Ferrari were forced to change the engines in their cars for the Bahrain GP
Ferrari insist they are happy with the overall progress of their car and have downplayed concerns over engine performance so far this season.
The team have suffered a series of problems this year but engine and electronics head Luca Marmorini is confident these can be overcome.
"We have carried out an in-depth study and the problems are not related," he told the Ferrari website.
"I'm happy because I think the Ferrari package is quick."
Ferrari have started the season strongly, with drivers Felipe Massa and Fernando Alonso first and second in the drivers' championship and the team leading the constructors' chase by 10 points.

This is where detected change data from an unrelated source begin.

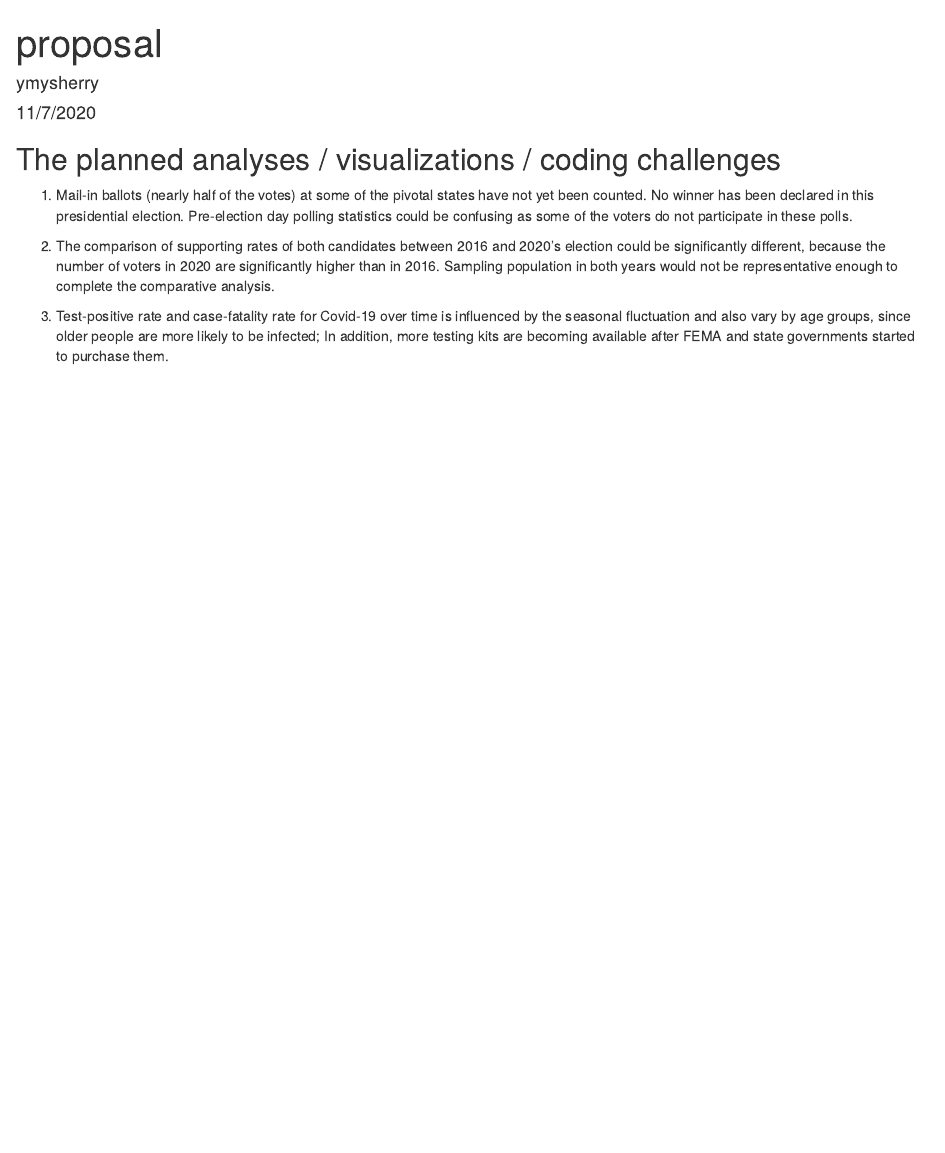
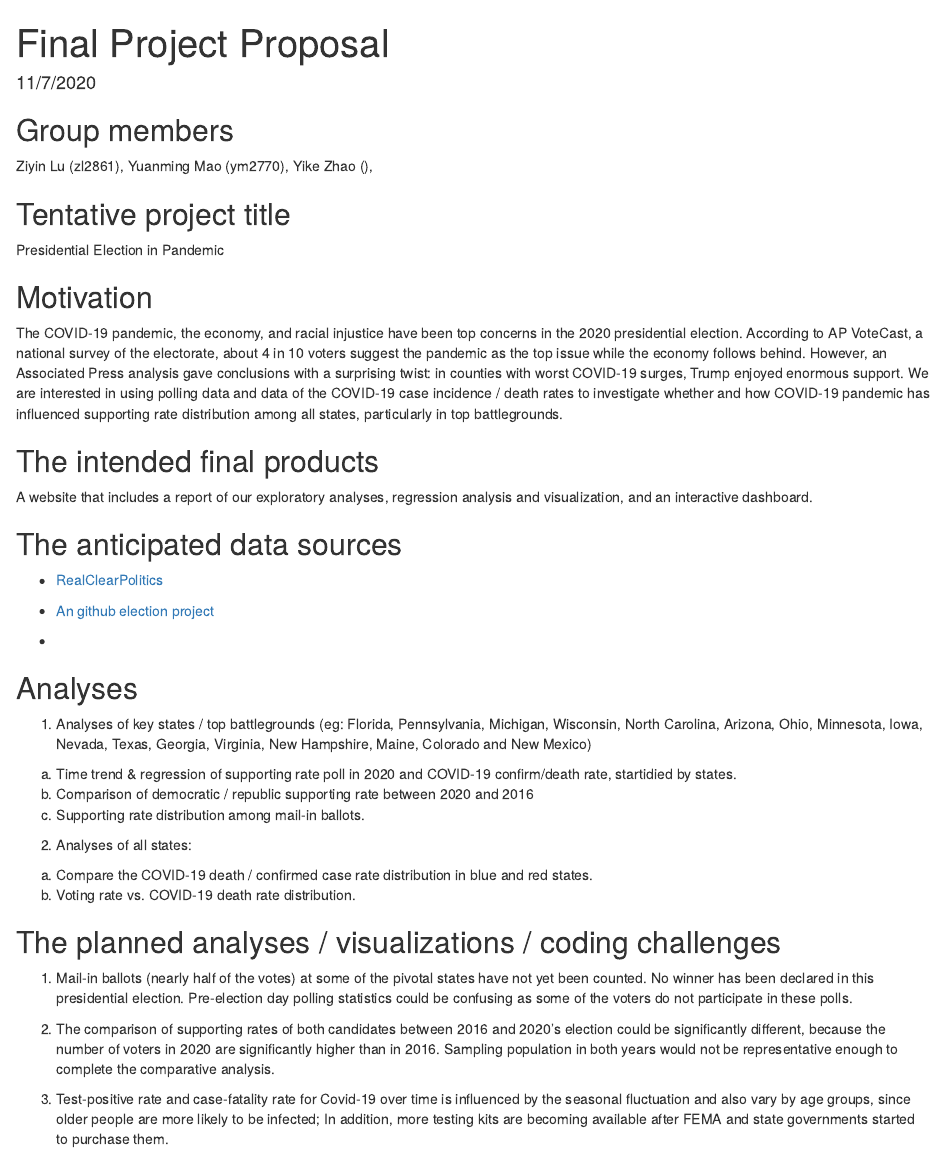
Before and after one commit to ymysherry/P8105_final, an R Markdown document (proposal.Rmd): the page in a window 1100 px wide, from its top. The pictures show the output file proposal.html that the author committed with the source, opened offline.

Commit message:
title, uni, motivation, data source, intended products

````diff
--- a/proposal.Rmd
+++ b/proposal.Rmd
@@ -1,6 +1,5 @@
 ---
-title: "proposal"
-author: "ymysherry"
+title: "Final Project Proposal"
 date: "11/7/2020"
 output: html_document
 ---
@@ -8,6 +7,29 @@
 ```{r setup, include=FALSE}
 knitr::opts_chunk$set(echo = TRUE)
 ```
+## Group members
+Ziyin Lu (zl2861), Yuanming Mao (ym2770), Yike Zhao (),
+
+
+## Tentative project title
+Presidential Election in Pandemic
+
+
+## Motivation
+The COVID-19 pandemic, the economy, and racial injustice have been top concerns in the 2020 presidential election. According to AP VoteCast, a national survey of the electorate, about 4 in 10 voters suggest the pandemic as the top issue while the economy follows behind. However, an Associated Press analysis gave conclusions with a surprising twist: in counties with worst COVID-19 surges, Trump enjoyed enormous support. We are interested in using polling data and data of the COVID-19 case incidence / death rates to investigate whether and how COVID-19 pandemic has influenced supporting rate distribution among all states, particularly in top battlegrounds.
+
+
+## The intended final products
+A website that includes a report of our exploratory analyses, regression analysis and visualization, and an interactive dashboard.
+
+
+## The anticipated data sources
+* [RealClearPolitics](https://www.realclearpolitics.com/)
+
+* [An github election project](https://electproject.github.io/)
+
+* [COVID-19 data by states](https://www.realclearpolitics.com/coronavirus/country/united-states/)
+
 
 ## Analyses
 1. Analyses of key states / top battlegrounds (eg: Florida, Pennsylvania, Michigan, Wisconsin, North Carolina, Arizona, Ohio, Minnesota, Iowa, Nevada, Texas, Georgia, Virginia, New Hampshire, Maine, Colorado and New Mexico)
````
Also changed, not shown: proposal.html, proposal.Rmd (1 more changed lines).
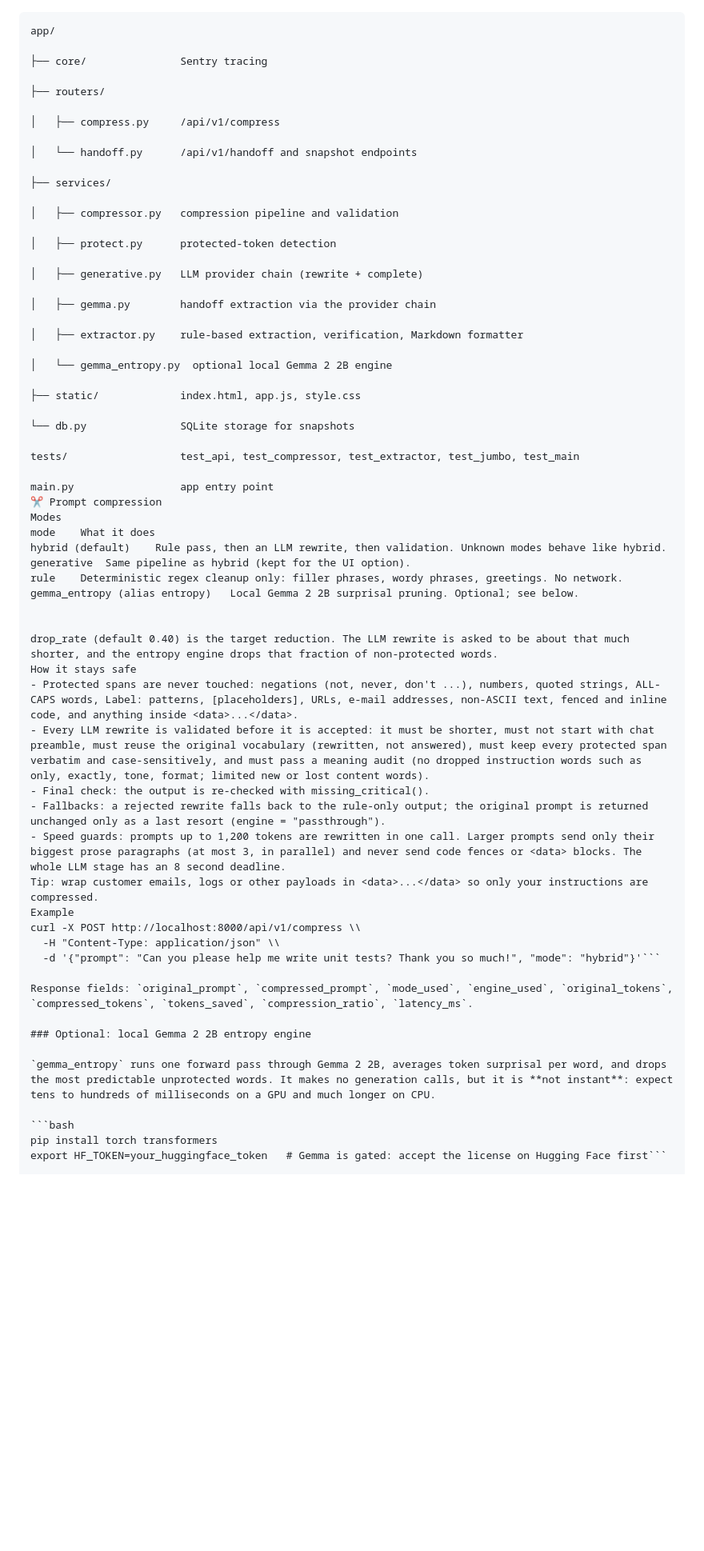
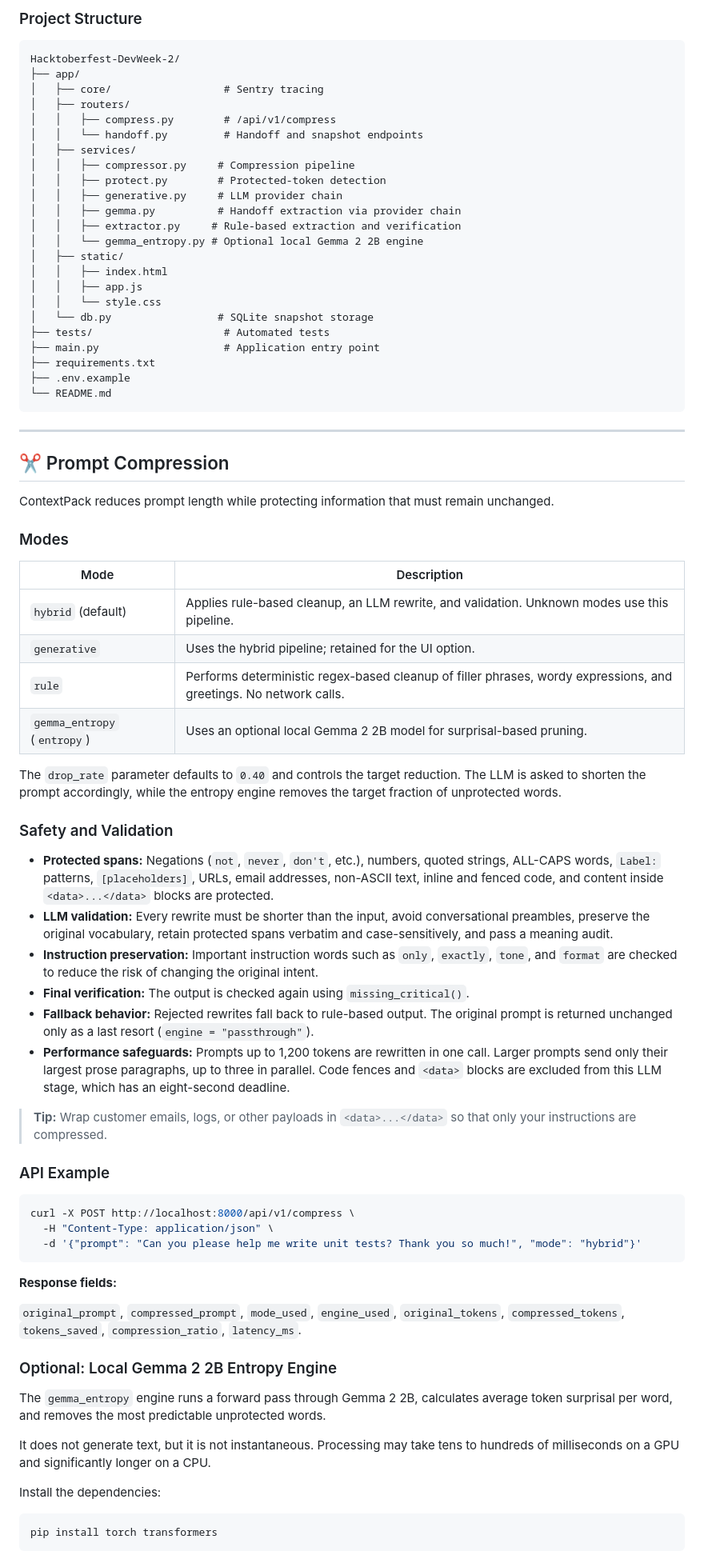
Before and after one commit to aaryanideas28/Hacktoberfest-DevWeek-2, a Markdown page: README.md, the part around one of its changes. Shown at 80% size. GitHub-like rendering; blank space fills up the shorter version.

````diff
--- a/README.md
+++ b/README.md
@@ -63,65 +39,80 @@ Both features share one safety principle: nothing a model says is trusted. Every
+### Project Structure
 
 ```text
-app/
+Hacktoberfest-DevWeek-2/
+├── app/
+│   ├── core/                  # Sentry tracing
+│   ├── routers/
+│   │   ├── compress.py        # /api/v1/compress
+│   │   └── handoff.py         # Handoff and snapshot endpoints
+│   ├── services/
+│   │   ├── compressor.py     # Compression pipeline
+│   │   ├── protect.py        # Protected-token detection
+│   │   ├── generative.py     # LLM provider chain
+│   │   ├── gemma.py          # Handoff extraction via provider chain
+│   │   ├── extractor.py     # Rule-based extraction and verification
+│   │   └── gemma_entropy.py # Optional local Gemma 2 2B engine
+│   ├── static/
+│   │   ├── index.html
+│   │   ├── app.js
+│   │   └── style.css
+│   └── db.py                 # SQLite snapshot storage
+├── tests/                     # Automated tests
+├── main.py                    # Application entry point
+├── requirements.txt
+├── .env.example
+└── README.md
+```
 
-├── core/               Sentry tracing
+---
 
-├── routers/
+## ✂️ Prompt Compression
 
-│   ├── compress.py     /api/v1/compress
+ContextPack reduces prompt length while protecting information that must remain unchanged.
 
-│   └── handoff.py      /api/v1/handoff and snapshot endpoints
+### Modes
 
-├── services/
+| Mode | Description |
+|---|---|
+| `hybrid` (default) | Applies rule-based cleanup, an LLM rewrite, and validation. Unknown modes use this pipeline. |
+| `generative` | Uses the hybrid pipeline; retained for the UI option. |
+| `rule` | Performs deterministic regex-based cleanup of filler phrases, wordy expressions, and greetings. No network calls. |
+| `gemma_entropy` (`entropy`) | Uses an optional local Gemma 2 2B model for surprisal-based pruning. |
 
-│   ├── compressor.py   compression pipeline and validation
+The `drop_rate` parameter defaults to `0.40` and controls the target reduction. The LLM is asked to shorten the prompt accordingly, while the entropy engine removes the target fraction of unprotected words.
 
-│   ├── protect.py      protected-token detection
+### Safety and Validation
 
-│   ├── generative.py   LLM provider chain (rewrite + complete)
+- **Protected spans:** Negations (`not`, `never`, `don't`, etc.), numbers, quoted strings, ALL-CAPS words, `Label:` patterns, `[placeholders]`, URLs, email addresses, non-ASCII text, inline and fenced code, and content inside `<data>...</data>` blocks are protected.
+- **LLM validation:** Every rewrite must be shorter than the input, avoid conversational preambles, preserve the original vocabulary, retain protected spans verbatim and case-sensitively, and pass a meaning audit.
+- **Instruction preservation:** Important instruction words such as `only`, `exactly`, `tone`, and `format` are checked to reduce the risk of changing the original intent.
+- **Final verification:** The output is checked again using `missing_critical()`.
+- **Fallback behavior:** Rejected rewrites fall back to rule-based output. The original prompt is returned unchanged only as a last resort (`engine = "passthrough"`).
+- **Performance safeguards:** Prompts up to 1,200 tokens are rewritten in one call. Larger prompts send only their largest prose paragraphs, up to three in parallel. Code fences and `<data>` blocks are excluded from this LLM stage, which has an eight-second deadline.
 
-│   ├── gemma.py        handoff extraction via the provider chain
+> **Tip:** Wrap customer emails, logs, or other payloads in `<data>...</data>` so that only your instructions are compressed.
 
-│   ├── extractor.py    rule-based extraction, verification, Markdown formatter
+### API Example
 
-│   └── gemma_entropy.py  optional local Gemma 2 2B engine
+```bash
+curl -X POST http://localhost:8000/api/v1/compress \
+  -H "Content-Type: application/json" \
+  -d '{"prompt": "Can you please help me write unit tests? Thank you so much!", "mode": "hybrid"}'
+```
 
-├── static/             index.html, app.js, style.css
+**Response fields:**
 
-└── db.py               SQLite storage for snapshots
+`original_prompt`, `compressed_prompt`, `mode_used`, `engine_used`, `original_tokens`, `compressed_tokens`, `tokens_saved`, `compression_ratio`, `latency_ms`.
 
-tests/                  test_api, test_compressor, test_extractor, test_jumbo, test_main
+### Optional: Local Gemma 2 2B Entropy Engine
 
-main.py                 app entry point
-✂️ Prompt compression
-Modes
-mode	What it does
-hybrid (default)	Rule pass, then an LLM rewrite, then validation. Unknown modes behave like hybrid.
-generative	Same pipeline as hybrid (kept for the UI option).
-rule	Deterministic regex cleanup only: filler phrases, wordy phrases, greetings. No network.
-gemma_entropy (alias entropy)	Local Gemma 2 2B surprisal pruning. Optional; see below.
+The `gemma_entropy` engine runs a forward pass through Gemma 2 2B, calculates average token surprisal per word, and removes the most predictable unprotected words.
 
+It does not generate text, but it is not instantaneous. Processing may take tens to hundreds of milliseconds on a GPU and significantly longer on a CPU.
 
-drop_rate (default 0.40) is the target reduction. The LLM rewrite is asked to be about that much shorter, and the entropy engine drops that fraction of non-protected words.
-How it stays safe
-- Protected spans are never touched: negations (not, never, don't ...), numbers, quoted strings, ALL-CAPS words, Label: patterns, [placeholders], URLs, e-mail addresses, non-ASCII text, fenced and inline code, and anything inside <data>...</data>.
-- Every LLM rewrite is validated before it is accepted: it must be shorter, must not start with chat preamble, must reuse the original vocabulary (rewritten, not answered), must keep every protected span verbatim and case-sensitively, and must pass a meaning audit (no dropped instruction words such as only, exactly, tone, format; limited new or lost content words).
-- Final check: the output is re-checked with missing_critical().
-- Fallbacks: a rejected rewrite falls back to the rule-only output; the original prompt is returned unchanged only as a last resort (engine = "passthrough").
-- Speed guards: prompts up to 1,200 tokens are rewritten in one call. Larger prompts send only their biggest prose paragraphs (at most 3, in parallel) and never send code fences or <data> blocks. The whole LLM stage has an 8 second deadline.
-Tip: wrap customer emails, logs or other payloads in <data>...</data> so only your instructions are compressed.
-Example
-curl -X POST http://localhost:8000/api/v1/compress \\
-  -H "Content-Type: application/json" \\
-  -d '{"prompt": "Can you please help me write unit tests? Thank you so much!", "mode": "hybrid"}'```
-
-Response fields: `original_prompt`, `compressed_prompt`, `mode_used`, `engine_used`, `original_tokens`, `compressed_tokens`, `tokens_saved`, `compression_ratio`, `latency_ms`.
-
-### Optional: local Gemma 2 2B entropy engine
-
-`gemma_entropy` runs one forward pass through Gemma 2 2B, averages token surprisal per word, and drops the most predictable unprotected words. It makes no generation calls, but it is **not instant**: expect tens to hundreds of milliseconds on a GPU and much longer on CPU.
+Install the dependencies:
 
 ```bash
 pip install torch transformers
-export HF_TOKEN=your_huggingface_token   # Gemma is gated: accept the license on Hugging Face first```
+```
 
````
Also changed, not shown: other parts of README.md (+143 -109 lines).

But the team have been plagued by engine problems.
In Bahrain at the start of the season, Ferrari were forced to change the V8s on their cars before the race after discovering slight reading abnormalities, while at the recent Malaysian Grand Prix, Alonso and both Ferrari-powered BMW Saubers were forced to retire from the race with engine failures.
Our pace in the race can give cause for satisfaction on the engine and car side, even if we still have much work to do on the engine front to get even more out of it
Ferrari engine and electronics head Luca Marmorini
But Marmorini said the problems suffered by Sauber and Alonso were not indicative of a broader problem with the engine.
"In Sepang, Fernando's engine suffered a structural failure, of a type we never saw during the winter," he explained.
"We believe there was a role played by the unusual way in which the driver had to use the engine during the race, because of the gear selection problems he experienced right from the start.
"Additionally, there is no connection with the problem the BMW Sauber team experienced on the engine front at the last race, which we believe was down to an issue with electronic sensors."
The problems with the power units mean Alonso has already used three of his allotted eight engines for the season.
This had led to concerns that he would have used up half of his quota by the time of this weekend's Chinese Grand Prix, only the fourth of this season's 19 races.
However, Marmorini eased such fears by confirming that Ferrari plan to reuse the Bahrain engines in Shanghai.
"Each car has eight engines it can use per driver over the season and we plan our usage strategy around this," he added.
"As a precaution, we opted not to use the Bahrain race engines in Australia, but they will be used in China, having concluded that they are fit for purpose, despite what happened at the Sakhir circuit."
And Marmorini is confident more can be achieved from their car.
"Our pace in the race can give cause for satisfaction on the engine and car side, even if we still have much work to do on the engine front to get even more out of it, whilst working within the restrictions of the current regulations," he commented.